- [What is needed]
Each line of the records that holds the word "classDef" should be copied out.

+---+

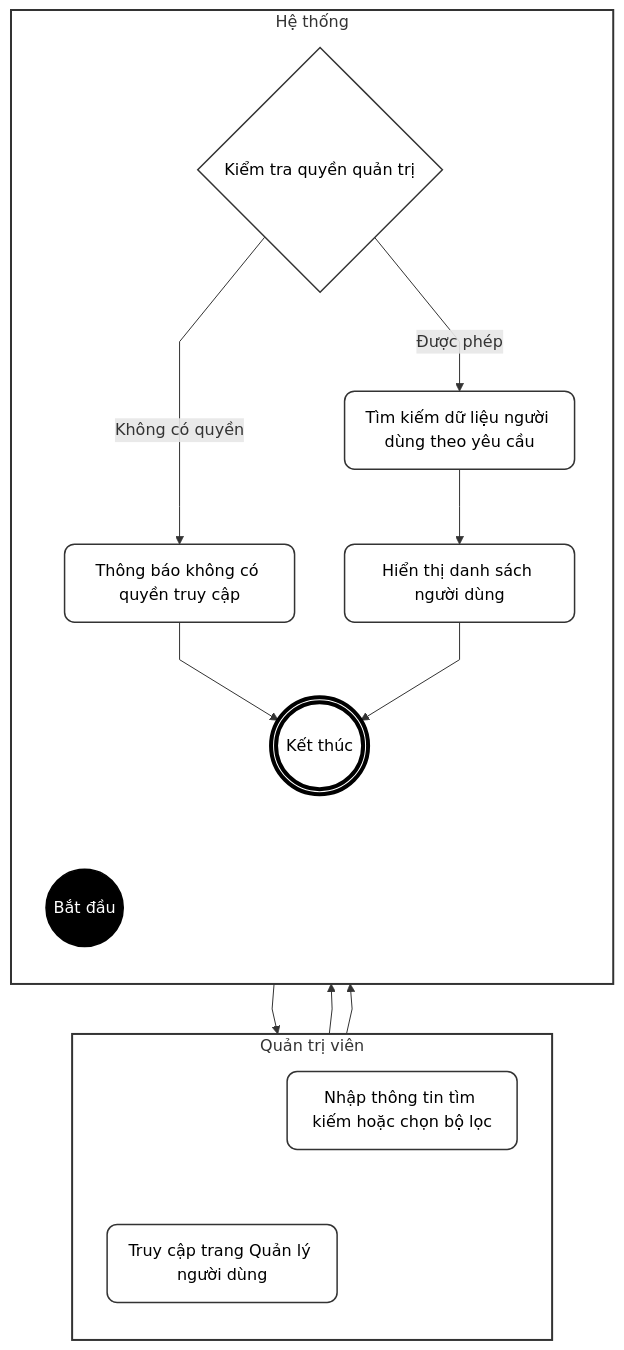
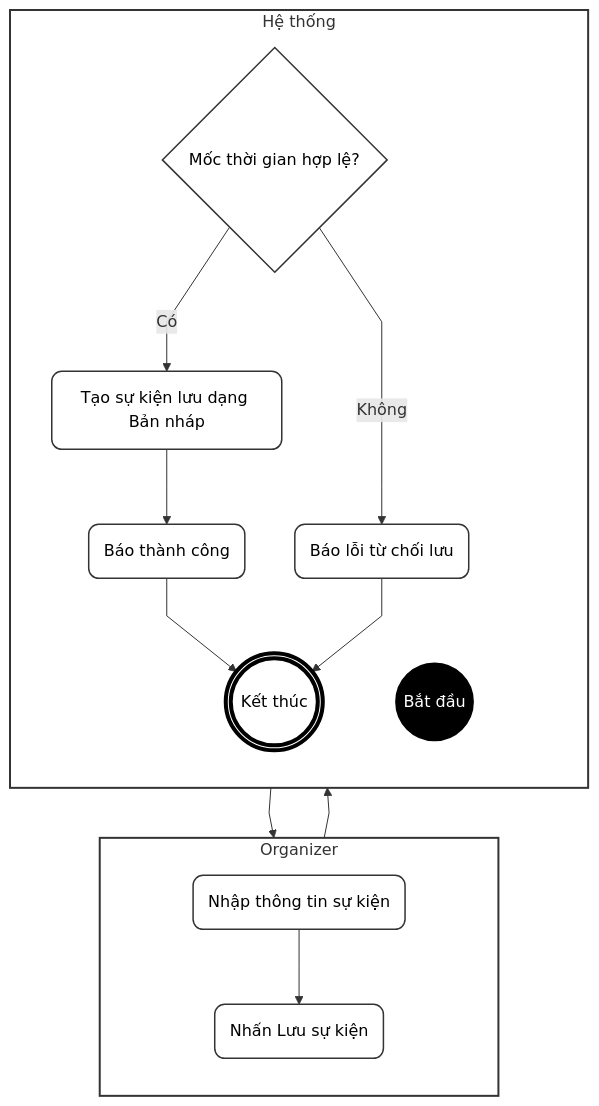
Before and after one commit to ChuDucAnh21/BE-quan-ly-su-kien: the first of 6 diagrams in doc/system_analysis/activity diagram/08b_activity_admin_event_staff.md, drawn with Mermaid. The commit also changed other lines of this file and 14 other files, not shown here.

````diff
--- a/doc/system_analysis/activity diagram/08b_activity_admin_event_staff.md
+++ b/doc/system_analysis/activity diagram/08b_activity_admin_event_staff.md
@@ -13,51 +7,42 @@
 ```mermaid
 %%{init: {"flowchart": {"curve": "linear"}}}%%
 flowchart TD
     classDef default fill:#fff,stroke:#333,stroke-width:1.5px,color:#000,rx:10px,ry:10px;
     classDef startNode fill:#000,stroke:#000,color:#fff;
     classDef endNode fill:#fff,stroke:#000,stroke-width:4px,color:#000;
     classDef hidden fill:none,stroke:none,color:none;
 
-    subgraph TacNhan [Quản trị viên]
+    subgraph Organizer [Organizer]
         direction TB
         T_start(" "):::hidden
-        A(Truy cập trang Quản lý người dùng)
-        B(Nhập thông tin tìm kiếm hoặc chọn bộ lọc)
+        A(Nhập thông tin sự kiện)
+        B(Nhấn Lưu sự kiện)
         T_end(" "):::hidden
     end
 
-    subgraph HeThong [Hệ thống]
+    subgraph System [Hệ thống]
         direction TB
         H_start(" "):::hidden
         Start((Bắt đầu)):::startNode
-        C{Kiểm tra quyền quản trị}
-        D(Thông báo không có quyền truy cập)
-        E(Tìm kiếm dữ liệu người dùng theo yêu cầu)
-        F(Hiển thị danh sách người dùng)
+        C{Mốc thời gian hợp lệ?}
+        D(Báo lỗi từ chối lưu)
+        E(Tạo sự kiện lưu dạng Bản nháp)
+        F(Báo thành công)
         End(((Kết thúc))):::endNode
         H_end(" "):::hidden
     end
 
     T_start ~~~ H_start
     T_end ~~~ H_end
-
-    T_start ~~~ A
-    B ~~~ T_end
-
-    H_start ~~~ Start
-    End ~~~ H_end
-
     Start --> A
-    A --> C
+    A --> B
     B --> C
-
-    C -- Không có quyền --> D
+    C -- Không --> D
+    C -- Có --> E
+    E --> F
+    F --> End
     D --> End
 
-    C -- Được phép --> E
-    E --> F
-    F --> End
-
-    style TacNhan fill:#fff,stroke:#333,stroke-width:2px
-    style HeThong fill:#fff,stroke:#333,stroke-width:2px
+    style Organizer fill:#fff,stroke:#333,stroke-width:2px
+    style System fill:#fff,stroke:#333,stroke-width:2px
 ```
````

+---+

- [Answer area]
     classDef default fill:#fff,stroke:#333,stroke-width:1.5px,color:#000,rx:10px,ry:10px;
     classDef startNode fill:#000,stroke:#000,color:#fff;
     classDef endNode fill:#fff,stroke:#000,stroke-width:4px,color:#000;
     classDef hidden fill:none,stroke:none,color:none;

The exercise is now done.